● **Supplied material**
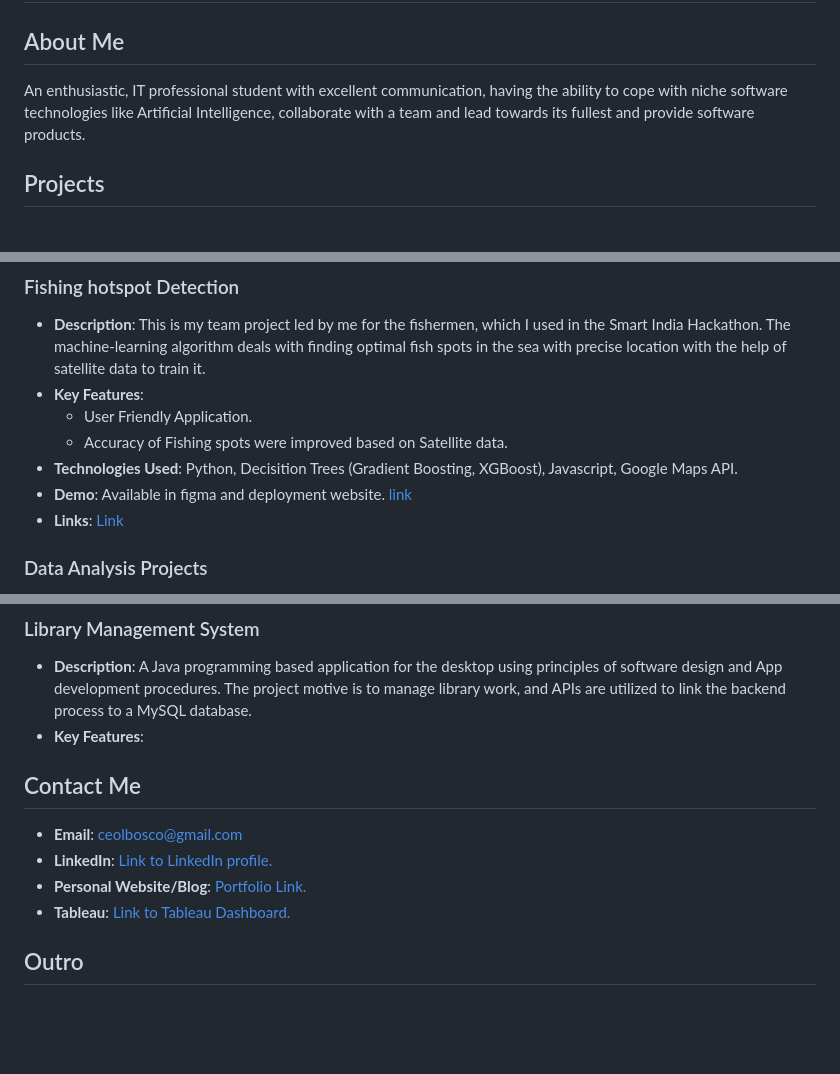
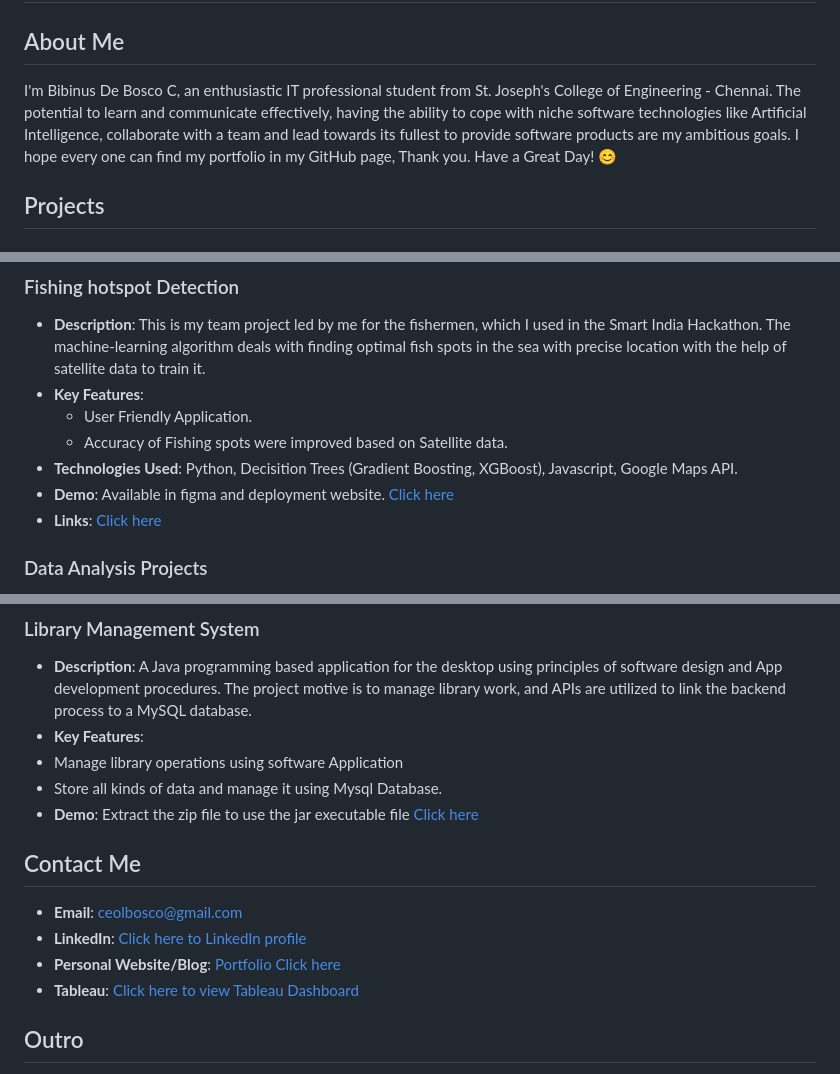
Before and after one commit to Bibin02/WORK-BIBIN, a Markdown page: README.md, 3 parts joined by grey strips. Rendered like a GitHub page; blank space fills up the shorter version.

```diff
--- a/README.md
+++ b/README.md
@@ -1,7 +1,7 @@
 # Welcome to my GitHub Page
 
 ## About Me
-An enthusiastic, IT professional student with excellent communication, having the ability to cope with niche software technologies like Artificial Intelligence, collaborate with a team and lead towards its fullest and provide software products.
+I'm Bibinus De Bosco C, an enthusiastic IT professional student from St. Joseph's College of Engineering - Chennai. The potential to learn and communicate effectively, having the ability to cope with niche software technologies like Artificial Intelligence, collaborate with a team and lead towards its fullest to provide software products are my ambitious goals. I hope every one can find my portfolio in my GitHub page, Thank you. Have a Great Day! 😊
 
 ## Projects
 
@@ -19,7 +19,7 @@ An enthusiastic, IT professional student with excellent communication, having th
   - User Friendly Application.
   - Accuracy of Fishing spots were improved based on Satellite data.
 - **Technologies Used**: Python, Decisition Trees (Gradient Boosting, XGBoost), Javascript, Google Maps API.
-- **Demo**: Available in figma and deployment website. [link](https://www.figma.com/proto/cz5CD1Y64wnTuDH1acoYuB/kalasnikov?node-id=164-4&t=8b1noQrpjfGglxOW-0&scaling=scale-down&content-scaling=fixed&page-id=3%3A12&starting-point-node-id=37%3A8&show-proto-sidebar=1)
-- **Links**: [Link](https://github.com/Bibin02/WORK-BIBIN)
+- **Demo**: Available in figma and deployment website. [Click here](https://www.figma.com/proto/cz5CD1Y64wnTuDH1acoYuB/kalasnikov?node-id=164-4&t=8b1noQrpjfGglxOW-0&scaling=scale-down&content-scaling=fixed&page-id=3%3A12&starting-point-node-id=37%3A8&show-proto-sidebar=1)
+- **Links**: [Click here](https://github.com/Bibin02/WORK-BIBIN)
 
 ### Data Analysis Projects
@@ -33,11 +33,14 @@ software design and App development procedures. The project motive is to
 manage library work, and APIs are utilized to link the backend process to a
 MySQL database.
 - **Key Features**:
+- Manage library operations using software Application
+- Store all kinds of data and manage it using Mysql Database.
+- **Demo**: Extract the zip file to use the jar executable file [Click here](https://github.com/Bibin02/WORK-BIBIN)
 ## Contact Me
 - **Email**: ceolbosco@gmail.com
-- **LinkedIn**: [Link to LinkedIn profile.](https://www.linkedin.com/in/bibinus-de-bosco-c-a90600234)
-- **Personal Website/Blog**: [Portfolio Link.](https://bibin02.github.io/WORK-BIBIN/)
-- **Tableau**: [Link to Tableau Dashboard.](https://public.tableau.com/app/profile/bibinus.de.bosco.c)
+- **LinkedIn**: [Click here to LinkedIn profile](https://www.linkedin.com/in/bibinus-de-bosco-c-a90600234)
+- **Personal Website/Blog**: [Portfolio Click here](https://bibin02.github.io/WORK-BIBIN/)
+- **Tableau**: [Click here to view Tableau Dashboard](https://public.tableau.com/app/profile/bibinus.de.bosco.c)
 
 ## Outro
 If you're interested in contributing to any of my projects or have suggestions for improvements, feel free to open an issue or submit a pull request. Contributions are always welcome!
```
Also changed, not shown: other parts of README.md (+4 -4 lines).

● **Problem**
Retype the data above exactly. Leave the pictures out.

● **Written response**
Before and after one commit to Bibin02/WORK-BIBIN, a Markdown page: README.md, 3 parts joined by grey strips. Rendered like a GitHub page; blank space fills up the shorter version.

```diff
--- a/README.md
+++ b/README.md
@@ -1,7 +1,7 @@
 # Welcome to my GitHub Page
 
 ## About Me
-An enthusiastic, IT professional student with excellent communication, having the ability to cope with niche software technologies like Artificial Intelligence, collaborate with a team and lead towards its fullest and provide software products.
+I'm Bibinus De Bosco C, an enthusiastic IT professional student from St. Joseph's College of Engineering - Chennai. The potential to learn and communicate effectively, having the ability to cope with niche software technologies like Artificial Intelligence, collaborate with a team and lead towards its fullest to provide software products are my ambitious goals. I hope every one can find my portfolio in my GitHub page, Thank you. Have a Great Day! 😊
 
 ## Projects
 
@@ -19,7 +19,7 @@ An enthusiastic, IT professional student with excellent communication, having th
   - User Friendly Application.
   - Accuracy of Fishing spots were improved based on Satellite data.
 - **Technologies Used**: Python, Decisition Trees (Gradient Boosting, XGBoost), Javascript, Google Maps API.
-- **Demo**: Available in figma and deployment website. [link](https://www.figma.com/proto/cz5CD1Y64wnTuDH1acoYuB/kalasnikov?node-id=164-4&t=8b1noQrpjfGglxOW-0&scaling=scale-down&content-scaling=fixed&page-id=3%3A12&starting-point-node-id=37%3A8&show-proto-sidebar=1)
-- **Links**: [Link](https://github.com/Bibin02/WORK-BIBIN)
+- **Demo**: Available in figma and deployment website. [Click here](https://www.figma.com/proto/cz5CD1Y64wnTuDH1acoYuB/kalasnikov?node-id=164-4&t=8b1noQrpjfGglxOW-0&scaling=scale-down&content-scaling=fixed&page-id=3%3A12&starting-point-node-id=37%3A8&show-proto-sidebar=1)
+- **Links**: [Click here](https://github.com/Bibin02/WORK-BIBIN)
 
 ### Data Analysis Projects
@@ -33,11 +33,14 @@ software design and App development procedures. The project motive is to
 manage library work, and APIs are utilized to link the backend process to a
 MySQL database.
 - **Key Features**:
+- Manage library operations using software Application
+- Store all kinds of data and manage it using Mysql Database.
+- **Demo**: Extract the zip file to use the jar executable file [Click here](https://github.com/Bibin02/WORK-BIBIN)
 ## Contact Me
 - **Email**: ceolbosco@gmail.com
-- **LinkedIn**: [Link to LinkedIn profile.](https://www.linkedin.com/in/bibinus-de-bosco-c-a90600234)
-- **Personal Website/Blog**: [Portfolio Link.](https://bibin02.github.io/WORK-BIBIN/)
-- **Tableau**: [Link to Tableau Dashboard.](https://public.tableau.com/app/profile/bibinus.de.bosco.c)
+- **LinkedIn**: [Click here to LinkedIn profile](https://www.linkedin.com/in/bibinus-de-bosco-c-a90600234)
+- **Personal Website/Blog**: [Portfolio Click here](https://bibin02.github.io/WORK-BIBIN/)
+- **Tableau**: [Click here to view Tableau Dashboard](https://public.tableau.com/app/profile/bibinus.de.bosco.c)
 
 ## Outro
 If you're interested in contributing to any of my projects or have suggestions for improvements, feel free to open an issue or submit a pull request. Contributions are always welcome!
```
Also changed, not shown: other parts of README.md (+4 -4 lines).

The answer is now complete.